|Brexit Shadow Looms Over Shepherd's Bush Property Market|
But falling prices make north of W12 a magnet for buyers on a budget
The long shadow of Brexit appears to be looming over the Shepherd's Bush property market, with the latest figures from the Land Registry showing very low levels of sales and prices down across the board.
After a hopeful start to 2019, with the overall average price in W12 rising to £895,830, it plummeted to just £709,894 during the second quarter.
This is of course very bad news for local estate agents, but it is a welcome development buyers on a budget, as the north of Shepherd's Bush is now by far the most affordable area in our borough.
Between April and June, both houses and flats were sold at prices that were unheard of just a year ago - houses under £500,000 and flats under £200,000.
At the top end of the market very few transactions were recorded. In the previous three months, a number of family homes changed hands priced above £2million, including W12's second most expensive property, a six bedroom house in Palgrave Road priced £3,650,000.

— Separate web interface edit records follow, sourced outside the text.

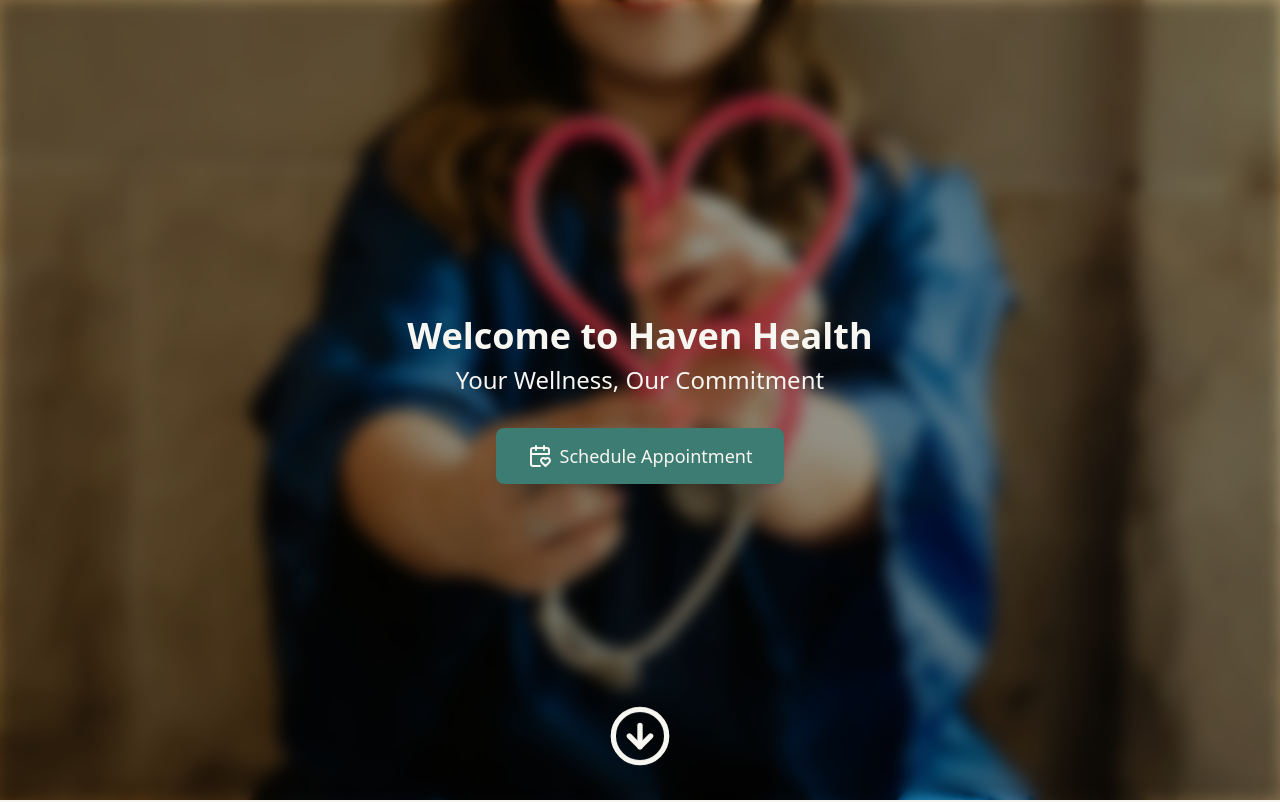
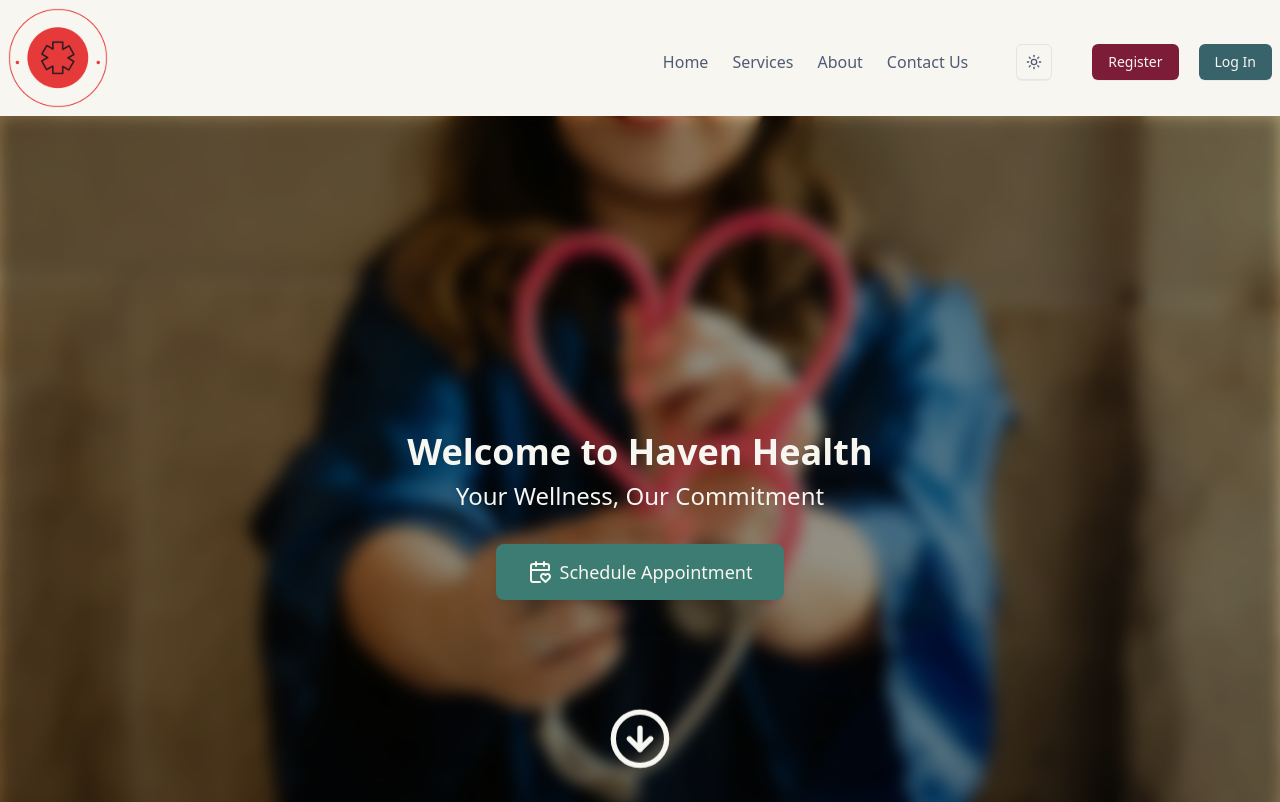
Before and after one commit to rzagramonte/haven-health, a Next.js app: page / in a window 1280 px wide. Shown: the top 802 px of the page. Built offline with nearby package versions, Linux system fonts and the light colour scheme; no server answers.

Commit message:
feat(auth/queries and header): added Links to Header and created a getCurrentUser query
added Links to Header for login and register. created a getCurrentUser query, updated ActionResponse
with a data property as a generic

```diff
--- a/app/components/headers/PublicHeader/PublicHeader.tsx
+++ b/app/components/headers/PublicHeader/PublicHeader.tsx
@@ -1,4 +1,5 @@
 import Image from 'next/image'
+import Link from 'next/link'
 
 import { Button } from '@/components/ui/button'
 
@@ -13,8 +14,16 @@ export default function PublicHeader() {
         <NavLinks />
         <ModeToggle />
         <div className="flex flex-row gap-x-5 ">
-          <Button variant="default">Register</Button>
-          <Button variant="secondary">Log In</Button>
+          <Link href="/signup">
+            <Button className="cursor-pointer" variant="default">
+              Register
+            </Button>
+          </Link>
+          <Link href="/login">
+            <Button className="cursor-pointer" variant="secondary">
+              Log In
+            </Button>
+          </Link>
         </div>
       </div>
     </header>
--- a/app/layout.tsx
+++ b/app/layout.tsx
@@ -6,6 +6,8 @@ import { ThemeProvider } from 'next-themes'
 import { Toaster } from 'sonner'
 
 import { Footer } from '@/components/ui/footer'
+
+import Header from './components/headers/Header'
 
 const defaultUrl = process.env.VERCEL_URL
   ? `https://${process.env.VERCEL_URL}`
@@ -36,7 +38,7 @@ const inter = Inter({
   subsets: ['latin'],
 })
 
-export default function RootLayout({
+export default async function RootLayout({
   children,
 }: Readonly<{
   children: React.ReactNode
@@ -50,6 +52,7 @@ export default function RootLayout({
           enableSystem
           disableTransitionOnChange
         >
+          <Header />
           {children}
           <Footer />
           <Toaster position="top-center" richColors />
--- a/lib/types/auth.ts
+++ b/lib/types/auth.ts
@@ -1,6 +1,7 @@
-export type ActionResponse = {
+export type ActionResponse<T = undefined> = {
   success: boolean
   message: string
+  data?: T | null
   errors?: Record<string, string[]>
   error?: string
 }
```
Also changed, not shown: app/error.tsx (deleted), 1 other file (tests, documents, lock files or other folders).
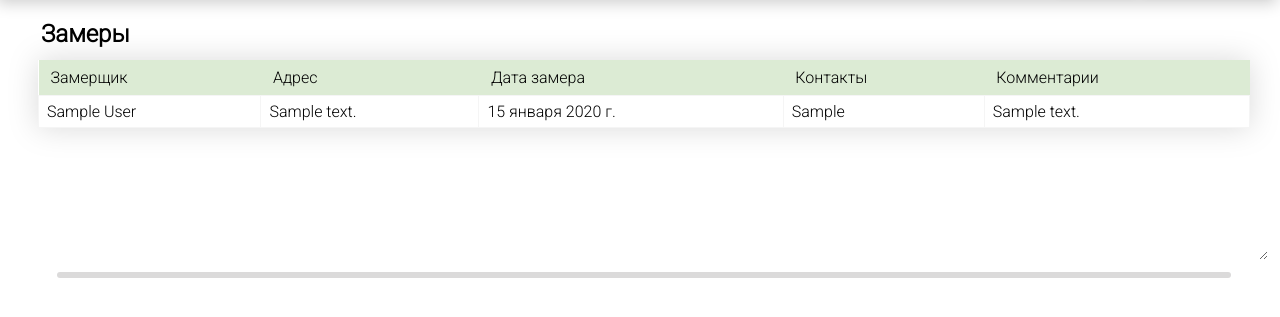
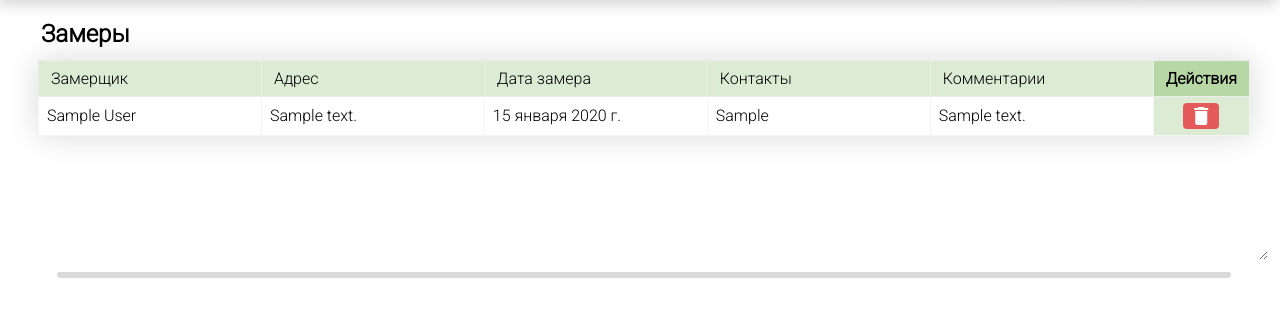
Before and after one commit to Jeyw1n/Glass-CRM, a Django app: page /forms/metrics in a window 1280 px wide. Shown: the part 56-373 px from the top of the page. Run offline with Django 4.2, Linux system fonts and the light colour scheme; tables that the repository leaves empty hold one stand-in row (values such as "Sample post").

Commit message:
Добавлена функциональная кнопка удаления записей

```diff
--- a/glass_crm/apps/main_forms/static/main_forms/css/table.css
+++ b/glass_crm/apps/main_forms/static/main_forms/css/table.css
@@ -18,9 +18,11 @@ th {
     padding: 8px 12px;
     font-weight: 500;
     text-align: left;
+    border: 1px solid #ededed;
 }
 
 td {
+    min-width: 132px;
     padding: 6px 8px;
     border: 1px solid #f5f5f5;
 }
@@ -34,3 +36,33 @@ td {
     width: 94%;
     touch-action: none;
 }
+
+
+/* Поля действий (пока-что только кнопка удаления) */
+th.action-field {
+    text-align: center;
+    background-color: #b7d8a5;
+}
+
+td.action-field {
+    min-width: auto;
+    background-color: #dcebd4;;
+    width: 0px;
+}
+
+button.action-field {
+    border: none;
+    background-color: #e45a5a;
+    border-radius: 4px;
+    color: white;
+}
+button.action-field:hover {
+    background-color: #ee2c2c;
+}
+td.action-field form {
+    padding: 0;
+    justify-content: center;
+    display: flex;
+    margin-left: auto;
+    margin-right: auto;
+}
--- a/glass_crm/apps/main_forms/templates/main_forms/base.html
+++ b/glass_crm/apps/main_forms/templates/main_forms/base.html
@@ -34,9 +34,9 @@
             <h2 class="col-dark-1" style="margin: 0;padding: 20px;color: white;margin-bottom: 12px;">Меню</h2>
             <div id="pivot_table"><a href="/forms/pivot_table"><i class="material-icons md-18">table_view</i>Cводная таблица</a></div>
             <hr>
+            <div id="customers"><a href="/forms/customers"><i class="material-icons md-18">group</i>Клиенты</a></div>
             <div id="contracts"><a href="/forms/contracts"><i class="material-icons md-18">sticky_note_2</i>Договоры</a></div>
             <div id="orders"><a href="/forms/orders"><i class="material-icons md-18">shopping_cart</i>Заказы</a></div>
-            <div id="customers"><a href="/forms/customers"><i class="material-icons md-18">group</i>Клиенты</a></div>
             <div id="installations"><a href="/forms/installations"><i class="material-icons md-18">build</i>Монтажи</a></div>
             <div id="metrics"><a href="/forms/metrics"><i class="material-icons md-18">square_foot</i>Замеры</a></div>
             <hr>
--- a/glass_crm/apps/main_forms/templates/main_forms/contracts.html
+++ b/glass_crm/apps/main_forms/templates/main_forms/contracts.html
@@ -17,6 +17,7 @@
         <th>Дата монтажа</th>
         <th>Дата доставки по договору</th>
         <th>Замерщик</th>
+        <th class="action-field"><b>Действия</b></th>
       </tr>
     </thead>
     <tbody>
@@ -33,6 +34,9 @@
         <td>{{ row.installation_date }}</td>
         <td>{{ row.delivery_date_by_contract }}</td>
         <td>{{ row.measurer }}</td>
+        <td class="action-field">
+          {% include "main_forms/snippet/action_buttons.html" %}
+        </td>
       </tr>
       {% endfor %}
     </tbody>
--- a/glass_crm/apps/main_forms/templates/main_forms/customers.html
+++ b/glass_crm/apps/main_forms/templates/main_forms/customers.html
@@ -11,6 +11,7 @@
         <th>Телефон</th>
         <th>Кол-во договоров</th>
         <th>Стоимость договоров</th>
+        <th class="action-field"><b>Действия</b></th>
       </tr>
     </thead>
     <tbody>
@@ -21,6 +22,9 @@
         <td>{{ row.phone }}</td>
         <td>{{ row.num_contracts }}</td>
         <td>{{ row.total_amount }}</td>
+        <td class="action-field">
+          {% include "main_forms/snippet/action_buttons.html" %}
+        </td>
       </tr>
       {% endfor %}
     </tbody>
--- a/glass_crm/apps/main_forms/templates/main_forms/installations.html
+++ b/glass_crm/apps/main_forms/templates/main_forms/installations.html
@@ -16,6 +16,7 @@
         <th>Стоимость м/п</th>
         <th>Доп. работы</th>
         <th>Сумма</th>
+        <th class="action-field"><b>Действия</b></th>
       </tr>
     </thead>
     <tbody>
@@ -31,6 +32,9 @@
         <td>{{ row.linear_meters_price }}</td>
         <td>{{ row.additional_works }}</td>
         <td>{{ row.total_amount }}</td>
+        <td class="action-field">
+          {% include "main_forms/snippet/action_buttons.html" %}
+        </td>
       </tr>
       {% endfor %}
     </tbody>
--- a/glass_crm/apps/main_forms/templates/main_forms/metrics.html
+++ b/glass_crm/apps/main_forms/templates/main_forms/metrics.html
@@ -11,6 +11,7 @@
         <th>Дата замера</th>
         <th>Контакты</th>
         <th>Комментарии</th>
+        <th class="action-field"><b>Действия</b></th>
       </tr>
     </thead>
     <tbody>
@@ -21,6 +22,9 @@
         <td>{{ row.metrics_date }}</td>
         <td>{{ row.contacts }}</td>
         <td>{{ row.comments }}</td>
+        <td class="action-field">
+          {% include "main_forms/snippet/action_buttons.html" %}
+        </td>
       </tr>
       {% endfor %}
     </tbody>
--- a/glass_crm/apps/main_forms/templates/main_forms/orders.html
+++ b/glass_crm/apps/main_forms/templates/main_forms/orders.html
@@ -15,6 +15,7 @@
         <th>Дата доставки от завода</th>
         <th>м<sup>2</sup></th>
         <th>Откосы</th>
+        <th class="action-field"><b>Действия</b></th>
       </tr>
     </thead>
     <tbody>
@@ -29,6 +30,9 @@
         <td>{{ row.delivery_date }}</td>
         <td>{{ row.square_meters }}</td>
         <td>{{ row.slopes }}</td>
+        <td class="action-field">
+          {% include "main_forms/snippet/action_buttons.html" %}
+        </td>
       </tr>
       {% endfor %}
     </tbody>
--- /dev/null
+++ b/glass_crm/apps/main_forms/templates/main_forms/snippet/action_buttons.html
@@ -0,0 +1,6 @@
+<form method="POST" action="{% url 'delete_item' model_name='Customer' row_id=row.id redirect_name='create_customer'  %}">
+    {% csrf_token %}
+    <button class="action-field" type="submit">
+        <i class="material-icons md-18" style="margin: 0;">delete</i>
+    </button>
+</form>
--- a/glass_crm/apps/main_forms/views.py
+++ b/glass_crm/apps/main_forms/views.py
@@ -1,7 +1,9 @@
 from django.shortcuts import render, redirect
 from django.db.models import Count, Sum, Max, OuterRef, Subquery, Prefetch
 from django.contrib.auth.decorators import login_required
+from django.contrib.admin.views.decorators import staff_member_required
 from django.urls import reverse
+from django.apps import apps
 
 from .forms import CustomerForm, ContractForm, OrderForm, MetricForm, InstallationForm
 from .models import Customer, Contract, Order, Metric, Installation
@@ -77,3 +79,12 @@ def create_installation(request):
     table_data = Installation.objects.annotate(square_meters=Subquery(subquery))
 
     return create_entity(request, table_data, InstallationForm, "main_forms/installations.html", ("installations", "Монтажи"))
+
+
+# Удаление записи в таблице.
+@staff_member_required
+def delete_item(request, model_name, row_id, redirect_name):
+    model = apps.get_model(app_label='main_forms', model_name=model_name)
+    row = model.objects.get(id=row_id)
+    row.delete()
+    return redirect(redirect_name)  # перенаправьте на страницу, которую вы передали в шаблоне
--- a/glass_crm/glass_crm/urls.py
+++ b/glass_crm/glass_crm/urls.py
@@ -23,4 +23,6 @@ urlpatterns = [
 
     path("forms/measurers", create_measurer, name="create_measurer"),
     path("forms/installers", create_installer, name="create_installer"),
+
+    path('delete/<str:model_name>/<int:row_id>/<str:redirect_name>/', views.delete_item, name='delete_item'),
 ]
```
Also changed, not shown: changelogs/0_5.md (+1 -0 lines), glass_crm/db.sqlite3.
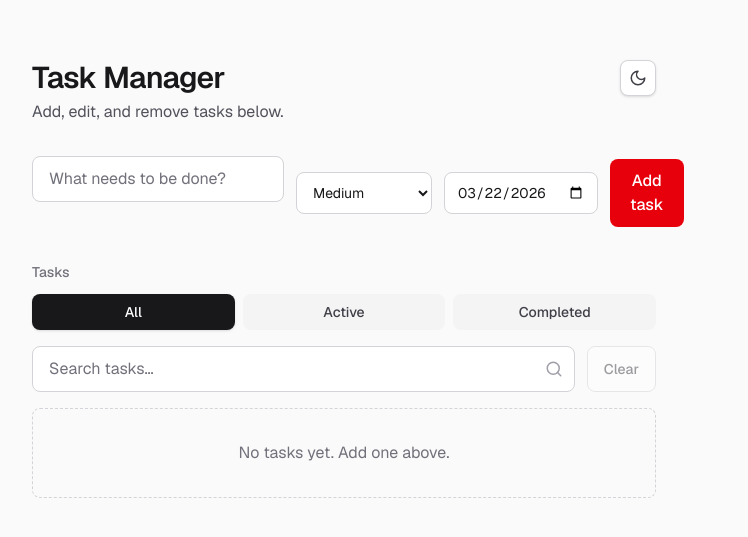
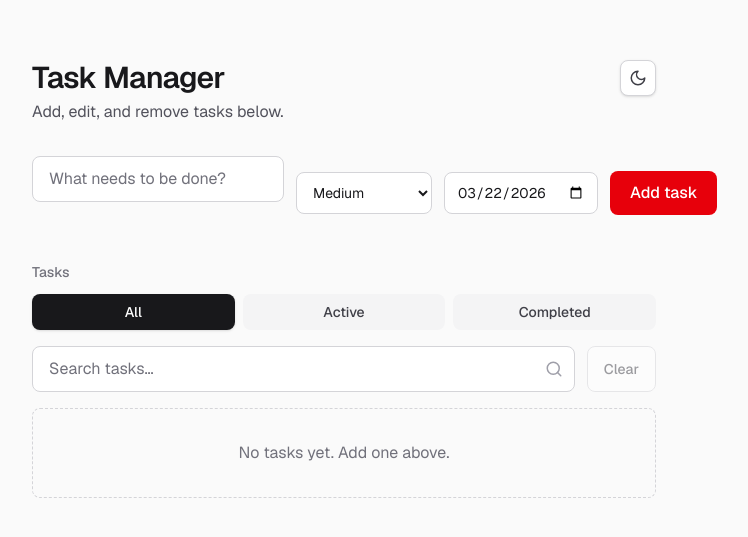
Before and after one commit to blackeyes1234/task-manager, a Next.js app: page / in a window 1280 px wide. Shown: the part 121-658 px from the top of the page, without its empty margins (296-1044 px from the left). Built offline with nearby package versions, Linux system fonts and the light colour scheme.

Commit message:
added cosemtic changes

```diff
--- a/components/TaskForm.tsx
+++ b/components/TaskForm.tsx
@@ -68,6 +68,7 @@ function TaskForm({ onSubmit }: TaskFormProps) {
       noValidate
       aria-label="Add a new task"
     >
+      <div className="flex w-full gap-3 items-start sm:items-center">
         <div className="flex-1 flex flex-col">
           <input
             id="task-form-title"
@@ -96,6 +97,7 @@ function TaskForm({ onSubmit }: TaskFormProps) {
             ) : null}
           </div>
         </div>
+        <div className="flex flex-col sm:flex-row gap-3 sm:gap-3 items-stretch sm:items-center flex-shrink-0">
           <select
             value={priority}
             onChange={(e) => setPriority(e.target.value as TaskPriority)}
@@ -115,12 +117,14 @@ function TaskForm({ onSubmit }: TaskFormProps) {
           />
           <button
             type="submit"
-        className="rounded-lg bg-red-600 px-5 py-2.5 font-medium text-white transition hover:bg-red-700 focus:outline-none focus-visible:ring-2 focus-visible:ring-red-500 focus-visible:ring-offset-2 dark:bg-red-600 dark:hover:bg-red-700 dark:focus-visible:ring-red-400 dark:focus-visible:ring-offset-zinc-900"
+            className="whitespace-nowrap rounded-lg bg-red-600 px-5 py-2.5 font-medium text-white transition hover:bg-red-700 focus:outline-none focus-visible:ring-2 focus-visible:ring-red-500 focus-visible:ring-offset-2 dark:bg-red-600 dark:hover:bg-red-700 dark:focus-visible:ring-red-400 dark:focus-visible:ring-offset-zinc-900"
             disabled={!!error && touched}
             aria-disabled={!!error && touched}
           >
             Add task
           </button>
+        </div>
+      </div>
     </form>
   );
 }
--- a/package.json
+++ b/package.json
@@ -11,7 +11,8 @@
     "test:watch": "jest --watch"
   },
   "dependencies": {
-    "next": "16.1.6",
+    "@vercel/speed-insights": "^2.0.0",
+    "next": "^16.2.1",
     "react": "19.2.3",
     "react-dom": "19.2.3"
   },
```
Also changed, not shown: 1 other file (tests, documents, lock files or other folders). Lines whose indentation alone changed are shown as unchanged.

This time, there were only two houses priced above the two million mark, a terraced house in St Stephen's Avenue which sold for £2,570,000 and a newly built semi-detached house in the exclusive Aubury Place gated development in Emlyn Road, pictures above, which fetched £2,450,000.
And while there were a handful priced between £1 and £2 million, the majority of terraced houses were sold for well under £1,000,000, including two in Erconwald Street in Old Oak priced £440,00 and £595,000 and two in neighbouring Wulfstan Street which fetched £460,000 and £495,000.
Flat sales in spring followed the same pattern, with just one new flat, priced £655,000 changing hands at the previously busy Television Centre, and the majority in the traditional market selling for well under £400,000. They included one flat in Fraser Court in Heathstan Road, south of Du Cane Road, sold for £134,000 and another in Balmoral Mews priced £245,000.
Estate agent Savills says these price 'corrections' were initially triggered by new stamp duty rates and affordability pressures, and since then, prices have slowly corrected as Brexit dampened confidence in the market.
Savills adds: "Looking forward, we are forecasting a relatively subdued market across prime London while Brexit negotiations continue and we then enter a transition period. However, low levels of available stock should help to prevent any further significant price falls.
"Once uncertainty clears, there is the potential for pent-up demand from those currently sitting on the fence to lead to more activity, but this may not necessarily translate into price increases straight away.
"The fundamental reasons that buyers are drawn to prime West London still remain: the region has good schools, an abundance of green spaces, and plenty of connectivity to central London."
According to the Nationwide House Price Index the average sale price in London was £465,722 down by 3.8% in the second quarter compared to the previous three months. Over the last year prices are down by 0.7% This is the eighth consecutive quarterly decline for London in a row. Moreover, prices in the capital are still only around 5% below the all-time highs recorded on Q1 2017 and c50% above their 2007 levels (by comparison, UK prices are only around 17% higher over the same period).
For the UK as a whole the average sale price was up by 0.4% over the last year to £215,910 with Northern Ireland seeing the strongest performance.
Commenting on the figures, Robert Gardner, Nationwide's Chief Economist, said, “Survey data suggests that new buyer enquiries and consumer confidence have remained subdued in recent months. Nevertheless, indicators of housing market activity, such as the number of mortgages approved for house purchase, have remained broadly stable.
“Housing market trends are likely to continue to mirror developments in the broader economy. While healthy labour market conditions and low borrowing costs will provide underlying support, uncertainty is likely to continue to act as a drag on sentiment and activity, with price growth and transaction levels remaining close to current levels over the coming months.”
The RICS UK Residential Market Survey for the second quarter concluded, “Although anecdotal commentary from respondents remains generally a little downbeat, contributors reported a rise in buyer demand, that new instructions have held steady, and that newly agreed sales also edged into positive territory for the first time in twenty-eight months.”
The numbers below are subject to revision as is it usual that some properties are added late to the Land Registry's database.
Source: Land Registry
August 19, 2019